What the exercise asks:
Search the data for the string "exchange" and copy each line where it turns up.

Web document revisions:
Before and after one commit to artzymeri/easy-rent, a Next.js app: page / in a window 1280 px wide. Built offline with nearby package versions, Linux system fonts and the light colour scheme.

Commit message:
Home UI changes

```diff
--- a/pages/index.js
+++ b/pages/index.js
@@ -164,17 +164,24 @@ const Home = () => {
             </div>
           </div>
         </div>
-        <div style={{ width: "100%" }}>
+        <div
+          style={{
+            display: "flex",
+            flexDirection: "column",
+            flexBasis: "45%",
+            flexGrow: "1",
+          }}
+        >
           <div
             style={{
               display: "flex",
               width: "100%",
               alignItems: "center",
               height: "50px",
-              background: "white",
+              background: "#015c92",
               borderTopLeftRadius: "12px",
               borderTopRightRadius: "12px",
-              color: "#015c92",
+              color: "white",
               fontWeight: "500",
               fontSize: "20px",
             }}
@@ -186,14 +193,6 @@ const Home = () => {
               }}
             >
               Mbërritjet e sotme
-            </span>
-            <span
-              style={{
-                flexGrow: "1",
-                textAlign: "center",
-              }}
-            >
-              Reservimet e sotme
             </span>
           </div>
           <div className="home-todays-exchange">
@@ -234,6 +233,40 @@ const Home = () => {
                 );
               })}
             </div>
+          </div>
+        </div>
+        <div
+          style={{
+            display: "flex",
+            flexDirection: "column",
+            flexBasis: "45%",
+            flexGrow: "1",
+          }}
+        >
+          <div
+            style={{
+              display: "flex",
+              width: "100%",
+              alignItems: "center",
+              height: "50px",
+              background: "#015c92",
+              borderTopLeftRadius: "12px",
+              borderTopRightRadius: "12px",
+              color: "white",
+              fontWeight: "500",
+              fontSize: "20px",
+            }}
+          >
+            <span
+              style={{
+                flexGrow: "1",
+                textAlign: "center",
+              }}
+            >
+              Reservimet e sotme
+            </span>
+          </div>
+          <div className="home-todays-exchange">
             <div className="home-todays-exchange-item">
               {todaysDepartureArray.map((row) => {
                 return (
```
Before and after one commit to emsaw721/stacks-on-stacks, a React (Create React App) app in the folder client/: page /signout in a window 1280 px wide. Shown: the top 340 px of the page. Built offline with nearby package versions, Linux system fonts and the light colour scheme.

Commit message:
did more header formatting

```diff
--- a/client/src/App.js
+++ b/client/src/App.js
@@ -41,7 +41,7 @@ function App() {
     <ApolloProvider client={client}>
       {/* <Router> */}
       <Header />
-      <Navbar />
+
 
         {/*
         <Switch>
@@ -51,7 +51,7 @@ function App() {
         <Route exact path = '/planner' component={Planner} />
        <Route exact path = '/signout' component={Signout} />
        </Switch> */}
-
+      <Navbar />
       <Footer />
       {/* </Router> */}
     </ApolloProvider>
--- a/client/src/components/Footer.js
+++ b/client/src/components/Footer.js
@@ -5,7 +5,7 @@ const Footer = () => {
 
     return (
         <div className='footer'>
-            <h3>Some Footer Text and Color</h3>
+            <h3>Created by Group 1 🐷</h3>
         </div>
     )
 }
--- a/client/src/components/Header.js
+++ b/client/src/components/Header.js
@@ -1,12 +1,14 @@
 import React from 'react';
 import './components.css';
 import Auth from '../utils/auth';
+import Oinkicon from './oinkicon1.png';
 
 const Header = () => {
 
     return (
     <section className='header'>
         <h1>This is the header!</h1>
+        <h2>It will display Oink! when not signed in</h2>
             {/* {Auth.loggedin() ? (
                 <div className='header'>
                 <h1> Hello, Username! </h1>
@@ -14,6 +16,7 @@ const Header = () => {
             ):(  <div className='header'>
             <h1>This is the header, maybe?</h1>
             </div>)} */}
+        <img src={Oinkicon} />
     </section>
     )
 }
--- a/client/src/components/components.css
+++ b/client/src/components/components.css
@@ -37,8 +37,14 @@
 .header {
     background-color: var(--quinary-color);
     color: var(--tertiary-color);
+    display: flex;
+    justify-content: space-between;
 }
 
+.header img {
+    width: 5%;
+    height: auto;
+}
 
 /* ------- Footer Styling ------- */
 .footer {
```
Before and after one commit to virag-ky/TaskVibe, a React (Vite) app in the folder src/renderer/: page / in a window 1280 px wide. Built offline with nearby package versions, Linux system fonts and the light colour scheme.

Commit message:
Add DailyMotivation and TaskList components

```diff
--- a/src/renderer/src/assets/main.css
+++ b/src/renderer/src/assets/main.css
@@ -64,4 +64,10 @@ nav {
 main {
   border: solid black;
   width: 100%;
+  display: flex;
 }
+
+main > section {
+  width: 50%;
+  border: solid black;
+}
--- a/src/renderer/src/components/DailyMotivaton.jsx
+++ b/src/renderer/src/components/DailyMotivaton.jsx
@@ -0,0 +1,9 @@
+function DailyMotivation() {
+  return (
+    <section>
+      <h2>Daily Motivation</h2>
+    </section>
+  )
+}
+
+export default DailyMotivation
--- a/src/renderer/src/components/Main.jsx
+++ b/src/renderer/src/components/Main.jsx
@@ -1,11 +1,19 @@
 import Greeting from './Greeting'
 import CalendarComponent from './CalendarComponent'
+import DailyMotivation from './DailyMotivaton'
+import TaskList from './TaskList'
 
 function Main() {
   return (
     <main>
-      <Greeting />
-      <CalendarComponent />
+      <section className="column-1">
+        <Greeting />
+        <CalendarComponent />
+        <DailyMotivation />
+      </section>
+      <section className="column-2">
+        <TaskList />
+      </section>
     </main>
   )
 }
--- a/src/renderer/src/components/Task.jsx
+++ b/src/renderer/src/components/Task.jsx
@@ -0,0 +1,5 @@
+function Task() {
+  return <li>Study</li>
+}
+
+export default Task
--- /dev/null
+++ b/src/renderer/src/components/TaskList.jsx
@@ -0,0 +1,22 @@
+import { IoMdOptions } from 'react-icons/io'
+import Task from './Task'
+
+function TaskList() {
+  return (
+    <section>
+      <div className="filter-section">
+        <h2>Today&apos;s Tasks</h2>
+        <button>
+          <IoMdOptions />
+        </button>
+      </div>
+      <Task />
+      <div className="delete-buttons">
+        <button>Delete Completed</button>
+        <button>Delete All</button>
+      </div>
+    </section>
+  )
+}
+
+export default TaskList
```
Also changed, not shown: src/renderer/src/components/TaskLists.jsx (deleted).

Result of this exercise:
           <div className="home-todays-exchange">
+          <div className="home-todays-exchange">
             <div className="home-todays-exchange-item">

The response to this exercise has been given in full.